___ SOURCE MATERIAL ___

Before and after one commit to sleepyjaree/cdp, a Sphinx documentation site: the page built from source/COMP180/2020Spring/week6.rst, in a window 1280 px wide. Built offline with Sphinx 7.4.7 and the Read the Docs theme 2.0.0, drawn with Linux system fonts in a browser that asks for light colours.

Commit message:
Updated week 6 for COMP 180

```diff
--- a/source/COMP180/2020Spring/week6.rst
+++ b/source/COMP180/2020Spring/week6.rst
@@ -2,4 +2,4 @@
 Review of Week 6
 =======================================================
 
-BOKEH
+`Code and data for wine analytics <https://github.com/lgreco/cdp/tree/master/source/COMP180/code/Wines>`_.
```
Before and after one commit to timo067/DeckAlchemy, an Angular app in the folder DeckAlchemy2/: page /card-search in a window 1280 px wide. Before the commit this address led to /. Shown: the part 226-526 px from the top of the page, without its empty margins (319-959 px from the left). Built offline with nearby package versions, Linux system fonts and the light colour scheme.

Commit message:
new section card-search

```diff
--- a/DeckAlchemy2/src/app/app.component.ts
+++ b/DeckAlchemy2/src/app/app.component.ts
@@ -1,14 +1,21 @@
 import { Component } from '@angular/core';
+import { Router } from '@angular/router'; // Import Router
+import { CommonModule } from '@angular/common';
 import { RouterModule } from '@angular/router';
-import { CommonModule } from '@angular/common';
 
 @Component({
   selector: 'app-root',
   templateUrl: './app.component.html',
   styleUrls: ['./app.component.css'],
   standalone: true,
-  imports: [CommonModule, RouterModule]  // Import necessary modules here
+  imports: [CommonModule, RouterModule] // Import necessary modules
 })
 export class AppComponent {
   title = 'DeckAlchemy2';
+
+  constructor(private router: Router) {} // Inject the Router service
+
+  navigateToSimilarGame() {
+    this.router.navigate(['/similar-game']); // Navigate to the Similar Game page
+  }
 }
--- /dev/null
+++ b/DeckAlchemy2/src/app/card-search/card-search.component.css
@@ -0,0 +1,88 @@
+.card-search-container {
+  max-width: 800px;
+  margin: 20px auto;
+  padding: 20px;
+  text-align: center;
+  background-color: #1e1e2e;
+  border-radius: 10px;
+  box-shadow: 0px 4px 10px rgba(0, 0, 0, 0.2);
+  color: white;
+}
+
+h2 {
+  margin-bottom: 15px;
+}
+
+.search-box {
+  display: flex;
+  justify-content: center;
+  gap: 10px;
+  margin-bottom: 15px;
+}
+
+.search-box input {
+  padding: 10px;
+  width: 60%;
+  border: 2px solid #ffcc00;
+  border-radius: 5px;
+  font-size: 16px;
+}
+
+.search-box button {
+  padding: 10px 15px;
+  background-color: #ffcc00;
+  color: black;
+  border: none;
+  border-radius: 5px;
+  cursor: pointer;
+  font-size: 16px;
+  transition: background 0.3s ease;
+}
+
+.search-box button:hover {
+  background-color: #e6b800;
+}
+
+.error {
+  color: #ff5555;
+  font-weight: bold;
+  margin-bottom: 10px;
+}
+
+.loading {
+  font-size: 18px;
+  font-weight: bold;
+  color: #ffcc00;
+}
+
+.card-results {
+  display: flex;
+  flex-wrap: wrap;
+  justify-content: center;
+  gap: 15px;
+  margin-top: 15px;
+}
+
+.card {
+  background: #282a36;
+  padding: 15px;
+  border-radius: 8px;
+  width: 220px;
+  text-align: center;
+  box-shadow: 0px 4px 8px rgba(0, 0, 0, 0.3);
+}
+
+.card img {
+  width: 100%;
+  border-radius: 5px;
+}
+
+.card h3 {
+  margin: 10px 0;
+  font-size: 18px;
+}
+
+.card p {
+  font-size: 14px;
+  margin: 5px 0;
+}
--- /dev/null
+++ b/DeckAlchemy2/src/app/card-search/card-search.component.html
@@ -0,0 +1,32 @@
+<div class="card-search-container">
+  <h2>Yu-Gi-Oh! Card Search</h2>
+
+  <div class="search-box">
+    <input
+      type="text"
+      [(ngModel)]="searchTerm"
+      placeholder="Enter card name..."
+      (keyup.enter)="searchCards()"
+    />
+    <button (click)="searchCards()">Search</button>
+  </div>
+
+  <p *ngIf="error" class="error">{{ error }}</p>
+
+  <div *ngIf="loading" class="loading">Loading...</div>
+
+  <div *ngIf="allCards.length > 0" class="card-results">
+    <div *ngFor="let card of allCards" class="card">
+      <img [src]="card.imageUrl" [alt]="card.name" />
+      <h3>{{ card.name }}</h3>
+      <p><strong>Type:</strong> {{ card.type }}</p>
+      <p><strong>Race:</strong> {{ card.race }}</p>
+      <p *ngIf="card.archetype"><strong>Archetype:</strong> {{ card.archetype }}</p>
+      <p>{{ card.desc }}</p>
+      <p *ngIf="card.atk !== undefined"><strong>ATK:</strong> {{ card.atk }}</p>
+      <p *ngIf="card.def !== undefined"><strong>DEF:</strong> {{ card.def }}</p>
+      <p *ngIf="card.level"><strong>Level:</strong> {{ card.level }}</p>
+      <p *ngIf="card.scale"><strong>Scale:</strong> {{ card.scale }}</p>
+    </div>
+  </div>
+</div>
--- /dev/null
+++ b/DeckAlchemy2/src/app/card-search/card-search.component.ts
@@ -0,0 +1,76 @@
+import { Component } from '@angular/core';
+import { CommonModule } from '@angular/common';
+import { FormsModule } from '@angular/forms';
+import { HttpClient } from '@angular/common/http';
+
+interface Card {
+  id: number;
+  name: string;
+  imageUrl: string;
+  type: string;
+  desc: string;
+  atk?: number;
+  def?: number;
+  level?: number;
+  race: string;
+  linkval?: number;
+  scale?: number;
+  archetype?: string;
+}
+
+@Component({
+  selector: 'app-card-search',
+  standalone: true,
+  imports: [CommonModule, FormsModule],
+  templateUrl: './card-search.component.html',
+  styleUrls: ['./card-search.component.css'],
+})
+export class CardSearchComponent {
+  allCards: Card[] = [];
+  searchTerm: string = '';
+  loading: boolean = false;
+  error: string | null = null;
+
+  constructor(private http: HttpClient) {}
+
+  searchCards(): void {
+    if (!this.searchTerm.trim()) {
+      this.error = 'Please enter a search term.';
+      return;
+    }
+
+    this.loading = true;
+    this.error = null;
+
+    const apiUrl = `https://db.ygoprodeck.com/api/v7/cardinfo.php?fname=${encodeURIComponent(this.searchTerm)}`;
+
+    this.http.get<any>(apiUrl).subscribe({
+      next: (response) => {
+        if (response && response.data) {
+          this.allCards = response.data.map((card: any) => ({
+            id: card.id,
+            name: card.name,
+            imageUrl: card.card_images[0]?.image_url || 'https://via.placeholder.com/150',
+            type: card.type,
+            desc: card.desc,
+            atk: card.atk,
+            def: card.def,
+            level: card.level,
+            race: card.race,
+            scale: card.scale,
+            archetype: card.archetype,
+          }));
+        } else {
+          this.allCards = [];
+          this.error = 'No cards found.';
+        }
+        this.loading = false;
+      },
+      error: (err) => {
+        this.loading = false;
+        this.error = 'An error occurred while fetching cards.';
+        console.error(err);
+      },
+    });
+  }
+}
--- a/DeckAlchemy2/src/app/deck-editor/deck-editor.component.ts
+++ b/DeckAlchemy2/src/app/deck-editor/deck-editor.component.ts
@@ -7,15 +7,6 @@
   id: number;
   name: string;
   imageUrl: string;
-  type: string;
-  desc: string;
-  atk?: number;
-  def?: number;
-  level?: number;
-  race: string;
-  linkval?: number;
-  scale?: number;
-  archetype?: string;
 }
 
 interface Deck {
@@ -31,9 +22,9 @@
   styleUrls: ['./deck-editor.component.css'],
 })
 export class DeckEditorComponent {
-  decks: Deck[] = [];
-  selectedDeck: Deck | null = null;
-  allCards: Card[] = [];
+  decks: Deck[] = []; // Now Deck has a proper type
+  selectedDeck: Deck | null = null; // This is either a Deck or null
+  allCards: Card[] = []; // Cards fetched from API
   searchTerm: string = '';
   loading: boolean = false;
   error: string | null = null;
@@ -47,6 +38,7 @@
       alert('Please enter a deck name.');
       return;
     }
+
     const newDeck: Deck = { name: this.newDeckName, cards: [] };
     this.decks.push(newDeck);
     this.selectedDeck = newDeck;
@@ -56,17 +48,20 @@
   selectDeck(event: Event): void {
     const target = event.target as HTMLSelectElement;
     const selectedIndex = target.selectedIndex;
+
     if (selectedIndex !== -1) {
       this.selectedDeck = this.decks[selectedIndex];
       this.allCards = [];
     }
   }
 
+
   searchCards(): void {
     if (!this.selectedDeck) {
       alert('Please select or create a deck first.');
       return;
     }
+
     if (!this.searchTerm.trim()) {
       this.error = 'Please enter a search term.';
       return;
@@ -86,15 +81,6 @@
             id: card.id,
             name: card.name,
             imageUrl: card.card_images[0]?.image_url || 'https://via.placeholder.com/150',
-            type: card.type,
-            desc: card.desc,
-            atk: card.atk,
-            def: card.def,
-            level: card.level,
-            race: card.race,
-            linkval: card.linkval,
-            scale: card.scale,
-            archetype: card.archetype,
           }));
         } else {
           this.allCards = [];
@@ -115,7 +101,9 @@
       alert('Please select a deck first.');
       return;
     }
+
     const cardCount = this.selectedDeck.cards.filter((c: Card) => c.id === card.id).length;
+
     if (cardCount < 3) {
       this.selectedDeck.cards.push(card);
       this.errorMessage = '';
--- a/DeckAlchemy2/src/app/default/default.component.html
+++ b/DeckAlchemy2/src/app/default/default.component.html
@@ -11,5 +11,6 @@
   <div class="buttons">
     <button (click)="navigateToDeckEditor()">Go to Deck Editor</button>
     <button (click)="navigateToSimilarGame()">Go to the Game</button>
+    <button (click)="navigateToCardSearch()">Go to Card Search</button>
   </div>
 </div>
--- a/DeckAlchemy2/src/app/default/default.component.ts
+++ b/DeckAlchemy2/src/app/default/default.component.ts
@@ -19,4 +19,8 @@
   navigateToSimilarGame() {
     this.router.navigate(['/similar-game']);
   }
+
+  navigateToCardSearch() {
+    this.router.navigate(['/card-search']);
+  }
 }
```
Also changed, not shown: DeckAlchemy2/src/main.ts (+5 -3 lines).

___

**PROBLEM DETAILS**
Take every line above where "boolean" appears and copy it.

**SOLUTION**
+  loading: boolean = false;
   loading: boolean = false;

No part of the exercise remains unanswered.